The poodle growled and let loose the most frenzied barking she'd ever heard. And the strangest thing was, it wasn't barking at her. Instead it rushed right past Daria, skidding along the floor in every direction and yapping bravely into every corner.
Could he feel them there, too? Was he chasing them all away?
She fell to her knees and breathed again.
She'd never been so happy to hear Quinn's voice. The fashion princess stepped into the house with an overflowing bag of pet accessories in her arms.
"What do you think of Tootsie? Isn't he cute?! Mom and Dad bought him for me! Do you like him?" The last question came with an edge, as if she knew without a doubt that Daria would not welcome this addition to their family.
But her mouth fell open when the little terrier ran into Daria's arms, yipping and licking at her face as her sister laughed. She laughed so hard, it sounded almost like crying.
I did it, the dog seemed to be telling her. I got rid of them. You're safe now.
"Thank you," Daria whispered, running her hands clumsily through his soft coat. "Thank you so much."
"Hey, we didn't get him for you!" Quinn pouted, misunderstanding her. "Muh-OMMMM…"
"Damn pet stores," Jake complained as their parents walked in the door. "Why don't they just TAKE an arm and a leg right off of you?"
"This was your idea, honey. Remember?" Helen said wearily.

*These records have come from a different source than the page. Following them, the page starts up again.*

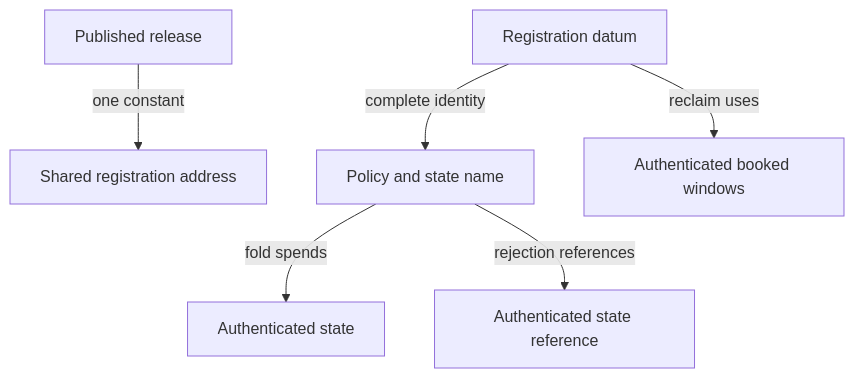
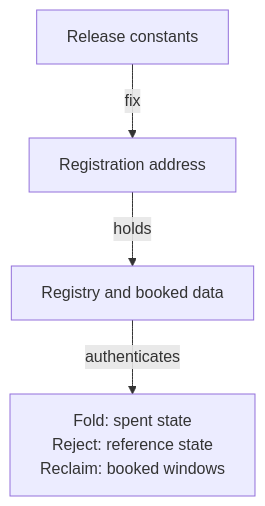
Before and after one commit to lambdasistemi/singular: the first of 2 diagrams in specs/741-no-pin-model/shared-request.md, drawn with Mermaid. The commit also changed other lines of this file and 1 other file, not shown here.

First line of the commit message:
docs: fit shared request diagrams to narrow screens

````diff
--- a/specs/741-no-pin-model/shared-request.md
+++ b/specs/741-no-pin-model/shared-request.md
@@ -23,8 +23,6 @@
 ```mermaid
 flowchart TD
-  Release[Published release] -->|one constant| Request[Shared registration address]
-  Datum[Registration datum] -->|complete identity| Registry[Policy and state name]
-  Registry -->|fold spends| State[Authenticated state]
-  Registry -->|rejection references| Ref[Authenticated state reference]
-  Datum -->|reclaim uses| Booked[Authenticated booked windows]
+  Release[Release constants] -->|fix| Address[Registration address]
+  Address -->|holds| Datum[Registry and booked data]
+  Datum -->|authenticates| Exit["Fold: spent state<br/>Reject: reference state<br/>Reclaim: booked windows"]
 ```
````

"But that dog wasn't my idea…"
They stopped and stared at the sight of Daria and Tootsie on the floor together, inseparable.
Daria would always wonder what had really happened that night.
Was it just the medication? Or was there really something left of the suffering that occurred in that house? There was no way of knowing. Daria convinced them to leave the house that very night, leaving the light bulbs and groceries as a sardonic gift to Aunt Rita's inhospitality. Daria never took the anxiety pills again, and Rita sold the house a few months later without explanation.
She supposed it didn't matter. She wasn't even that afraid of dogs anymore. She finally had one on her side, one that would always protect her.
Daria finished reading Tootsie her latest Melody Powers story as he lay on her bed, listening. "…And as she looked triumphantly upon the scores of dead communists and animal abusers lying all around her, Melody realized she had gotten her wish. It was the bloodiest Christmas ever. The end." She smiled at the dog. "What do you think?"
He barked happily.
(A/N: I wanted to write a oneshot about Daria instead of Quinn for a change, and I always noticed how few dogs there seemed to be in Lawndale, so one thing led to another. I have a dog just like Daria's, except she's a mixed poodle and her name is Clover. I dedicate this story to her. She chases my ghosts away, too.)